Following a yearlong development of his UByou app, Florida Gulf Coast University interdisciplinary entrepreneurship student Jack Hellmer’s tool to help students assess their stress has a big believer in its potential: FGCU President Mike Martin.
In fact, the impression Hellmer left on Martin resulted in a one-year agreement with the university to use the app as a counseling screener.
“He’s supported me, he’s allowed me to present my business to him and he’s given me a shot,” Hellmer said of Martin. “He’s believed in me, and that is something that I will always be grateful for.”
Martin has gotten to know the Honors College senior during the past year and sees him as an example of the type of bright mind FGCU can produce.
“He’s a very bright and enthusiastic young man. What I found him to be was very creative and not shy about pushing his agenda,” Martin said. “That’s what it takes these days.”
Early on in his discussions with Hellmer, Martin saw the potential in UByou and the need for it at FGCU and other universities.
“You see across higher education, and of course here at FGCU, there are more and more cases of stress on students and mental-health challenges,” Martin said. “I think any tool that we can have that helps us to help them is valuable.”
High demand for counseling
Hellmer designed UByou to help students efficiently access the benefits that Counseling and Psychological Services (CAPS) provides and to assist therapists by providing more insight into specific issues a student may be going through.
UByou is built to help CAPS with the increasing demand of students requesting its services. The app provides an assessment of the daily life of the student user by asking a series of questions about their day, and an algorithm tailors suggestions according to how the user responds. Questions can relate to how the user’s day went or about specific aspects that may have impacted the user’s day.
If a student decides to follow up with a CAPS meeting, the UByou data allows therapists at CAPS to dive deeper into specific issues that a student reported through the app.
“I spoke with (CAPS Director) Dr. Jon Brunner, and he said they were having trouble keeping up with the growing demand of students requesting help each semester,” Hellmer said. “That’s how I started working with him to create an efficiency tool to benefit CAPS and students.”
Brunner shared that, “In an academic year, a third of the students on campuses, in general, meet the criteria for a mental-health diagnosis. That’s a pretty significant amount, and that’s why we stay as busy and engaged as we can.”
In a December 2020 story, Hellmer told FGCU360.com that his motivation to create UByou stems from personal struggles he faced following the death of his uncle and increasing stress from his job as a store manager.
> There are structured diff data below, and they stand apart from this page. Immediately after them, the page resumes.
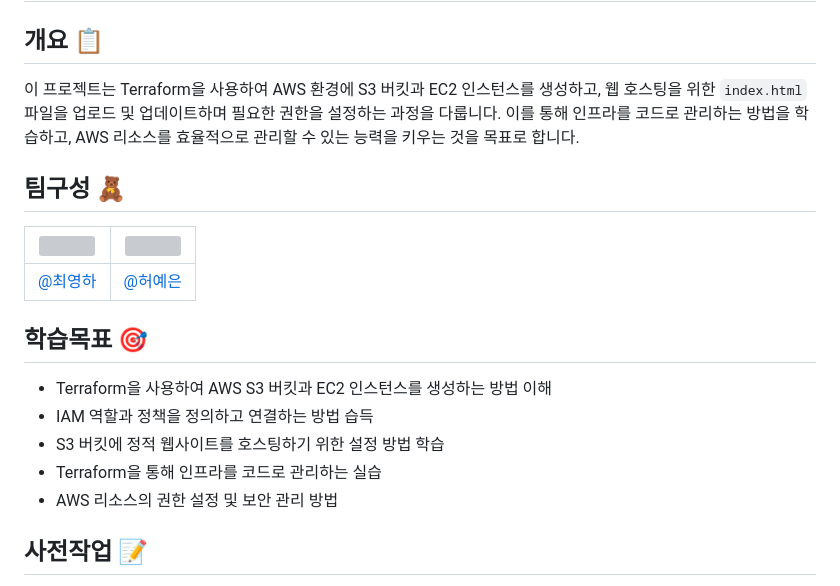
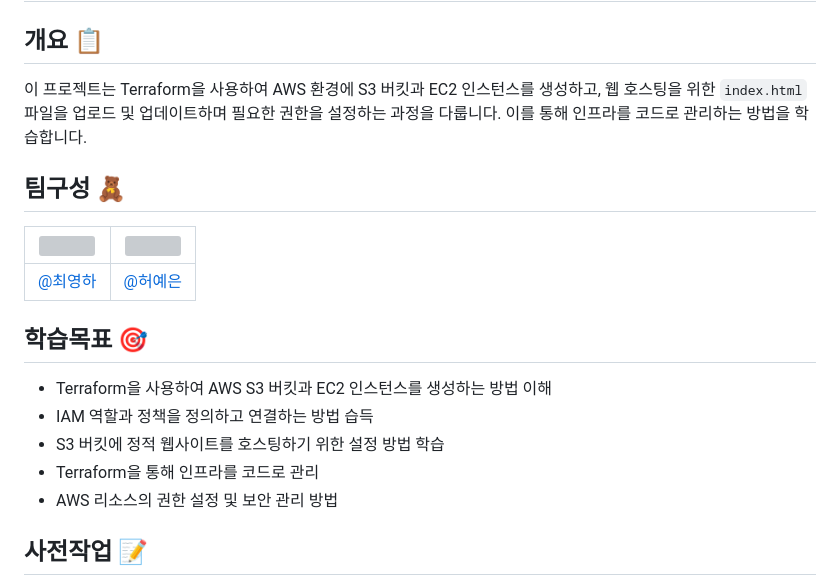
Before and after one commit to ChoiYoungHa/FISA3-Terraform-S3, a Markdown page: README.md, the part around the change. Drawn GitHub-style; grey boxes are pictures that could not be loaded.

Commit message:
docs: Update README.md

```diff
--- a/README.md
+++ b/README.md
@@ -1,7 +1,7 @@
 # Terraform을 이용한 AWS S3 및 EC2 환경 구축 🚀
 
 ## 개요 📋
-이 프로젝트는 Terraform을 사용하여 AWS 환경에 S3 버킷과 EC2 인스턴스를 생성하고, 웹 호스팅을 위한 `index.html` 파일을 업로드 및 업데이트하며 필요한 권한을 설정하는 과정을 다룹니다. 이를 통해 인프라를 코드로 관리하는 방법을 학습하고, AWS 리소스를 효율적으로 관리할 수 있는 능력을 키우는 것을 목표로 합니다.
+이 프로젝트는 Terraform을 사용하여 AWS 환경에 S3 버킷과 EC2 인스턴스를 생성하고, 웹 호스팅을 위한 `index.html` 파일을 업로드 및 업데이트하며 필요한 권한을 설정하는 과정을 다룹니다. 이를 통해 인프라를 코드로 관리하는 방법을 학습합니다.
 
 ## 팀구성 🧸
 
@@ -13,7 +13,7 @@
 - Terraform을 사용하여 AWS S3 버킷과 EC2 인스턴스를 생성하는 방법 이해
 - IAM 역할과 정책을 정의하고 연결하는 방법 습득
 - S3 버킷에 정적 웹사이트를 호스팅하기 위한 설정 방법 학습
-- Terraform을 통해 인프라를 코드로 관리하는 실습
+- Terraform을 통해 인프라를 코드로 관리
 - AWS 리소스의 권한 설정 및 보안 관리 방법
 
 ## 사전작업 📝
```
He experienced symptoms of anxiety for several weeks, including physical and mental symptoms such as shortness of breath, heaviness in his chest and constant overthinking.
“When I started going through my own problems shortly after he passed, I kept thinking maybe there could’ve been something that helped him earlier,” Hellmer said. His uncle was such an inspiration that Hellmer named his business Hellmer Rath Technologies LLC in part to honor him.
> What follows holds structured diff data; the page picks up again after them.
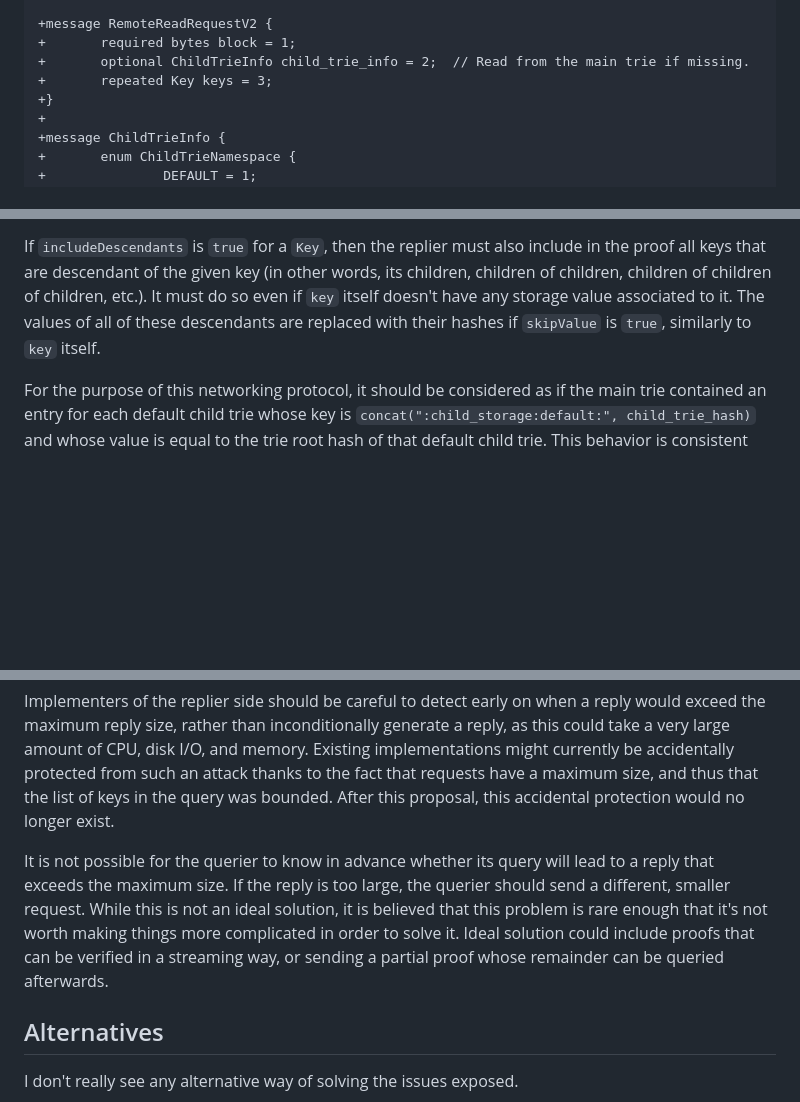
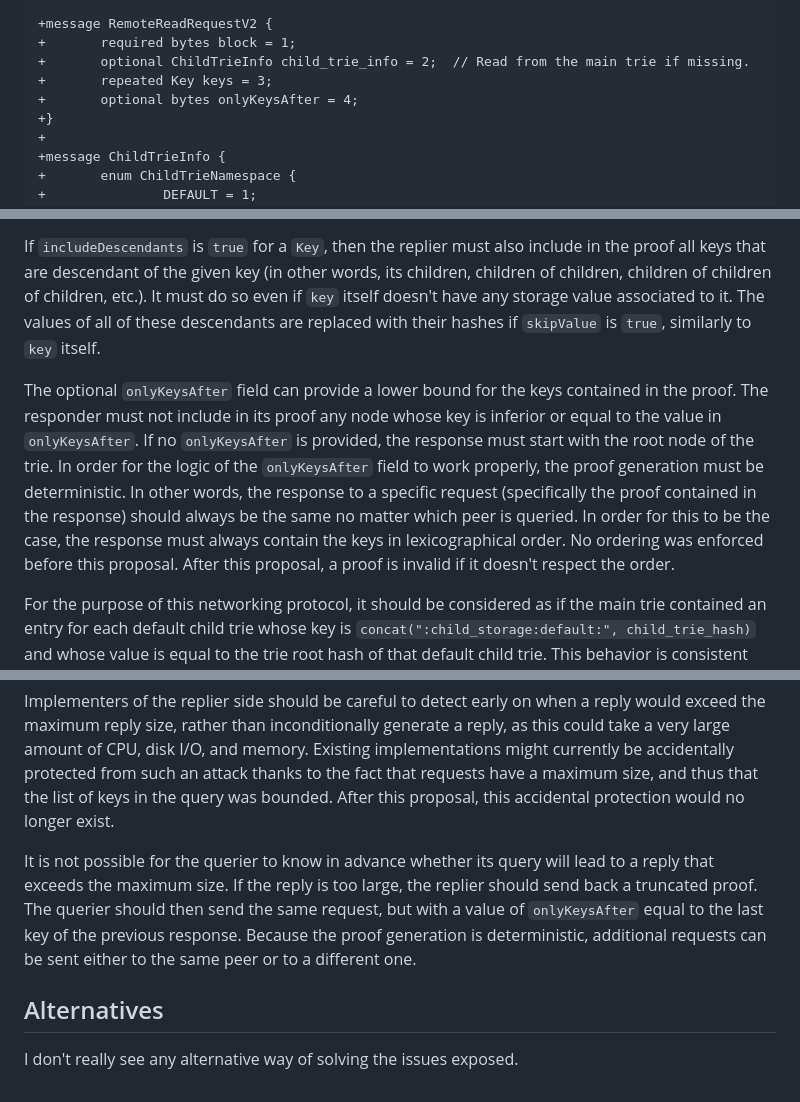
Before and after one commit to w3f/PPPs, a Markdown page: proposals/0000-net-storage-reads-improvements.md, 3 parts joined by grey strips. Drawn GitHub-style; blank space fills up the shorter version.

Commit message:
Add onlyKeysAfter

```diff
--- a/proposals/0000-net-storage-reads-improvements.md
+++ b/proposals/0000-net-storage-reads-improvements.md
@@ -47,6 +47,7 @@ The proposal is to modify this protocol in this way:
 +       required bytes block = 1;
 +       optional ChildTrieInfo child_trie_info = 2;  // Read from the main trie if missing.
 +       repeated Key keys = 3;
++       optional bytes onlyKeysAfter = 4;
 +}
 +
 +message ChildTrieInfo {
@@ -84,6 +85,9 @@ If `skipValue` is `true` for a `Key`, then the value associated with this key is
 
 If `includeDescendants` is `true` for a `Key`, then the replier must also include in the proof all keys that are descendant of the given key (in other words, its children, children of children, children of children of children, etc.). It must do so even if `key` itself doesn't have any storage value associated to it. The values of all of these descendants are replaced with their hashes if `skipValue` is `true`, similarly to `key` itself.
 
+The optional `onlyKeysAfter` field can provide a lower bound for the keys contained in the proof. The responder must not include in its proof any node whose key is inferior or equal to the value in `onlyKeysAfter`. If no `onlyKeysAfter` is provided, the response must start with the root node of the trie.
+In order for the logic of the `onlyKeysAfter` field to work properly, the proof generation must be deterministic. In other words, the response to a specific request (specifically the proof contained in the response) should always be the same no matter which peer is queried. In order for this to be the case, the response must always contain the keys in lexicographical order. No ordering was enforced before this proposal. After this proposal, a proof is invalid if it doesn't respect the order.
+
 For the purpose of this networking protocol, it should be considered as if the main trie contained an entry for each default child trie whose key is `concat(":child_storage:default:", child_trie_hash)` and whose value is equal to the trie root hash of that default child trie. This behavior is consistent with what the host functions observe when querying the storage. This behavior is present in the existing networking protocol, in other words this proposal doesn't change anything to the situation, but it is worth mentioning.
 
 ## Security considerations
@@ -91,7 +95,7 @@ The main security consideration concerns the size of replies and the resources n
 
 Implementers of the replier side should be careful to detect early on when a reply would exceed the maximum reply size, rather than inconditionally generate a reply, as this could take a very large amount of CPU, disk I/O, and memory. Existing implementations might currently be accidentally protected from such an attack thanks to the fact that requests have a maximum size, and thus that the list of keys in the query was bounded. After this proposal, this accidental protection would no longer exist.
 
-It is not possible for the querier to know in advance whether its query will lead to a reply that exceeds the maximum size. If the reply is too large, the querier should send a different, smaller request. While this is not an ideal solution, it is believed that this problem is rare enough that it's not worth making things more complicated in order to solve it. Ideal solution could include proofs that can be verified in a streaming way, or sending a partial proof whose remainder can be queried afterwards.
+It is not possible for the querier to know in advance whether its query will lead to a reply that exceeds the maximum size. If the reply is too large, the replier should send back a truncated proof. The querier should then send the same request, but with a value of `onlyKeysAfter` equal to the last key of the previous response. Because the proof generation is deterministic, additional requests can be sent either to the same peer or to a different one.
 
 ## Alternatives
 I don't really see any alternative way of solving the issues exposed.
```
Help from the FGCU family
Hellmer has been working closely with FGCU’s Runway Program, coordinated by the Daveler and Kauanui School of Entrepreneurship, to develop UByou. In spring 2020, he earned $4,000 in seed funding from the program to help convert his dream app into a reality. Last spring, Hellmer was awarded an additional $11,000 from the Runway Program for UByou.
Besides Brunner, another FGCU mentor who assisted Hellmer is Dr. Sandra Kauanui, director of the Daveler and Kauanui School of Entrepreneurship. Kauanui helped Hellmer address the need for his app by directing him to experts such as Brunner, and to take the right courses to learn about app development.
“By having the kinds of exercises he does and the reminders on the app, it’s about keeping your mind on your mental health not just when you’re in dire need of help,” Kauanui said.
She compared the framework of the app to physical exercise.
“You do it for your health. This is the same thing,” Kauanui said. “What are some of the things you’re doing for your mental health to keep you from spiraling down?”
UByou was beta-tested during the first half of 2021, with positive feedback from users. Hellmer developed additional features such as affirmations tailored around “I am” statements to make users feel empowered throughout their day. By repeating statements such as “I am strong” or “I am successful,” he believes the user can gain subconscious morale boosts before taking an exam, before an interview or while studying.
- Tyler Watkins is a senior majoring in journalism at FGCU who works with University Marketing & Communications.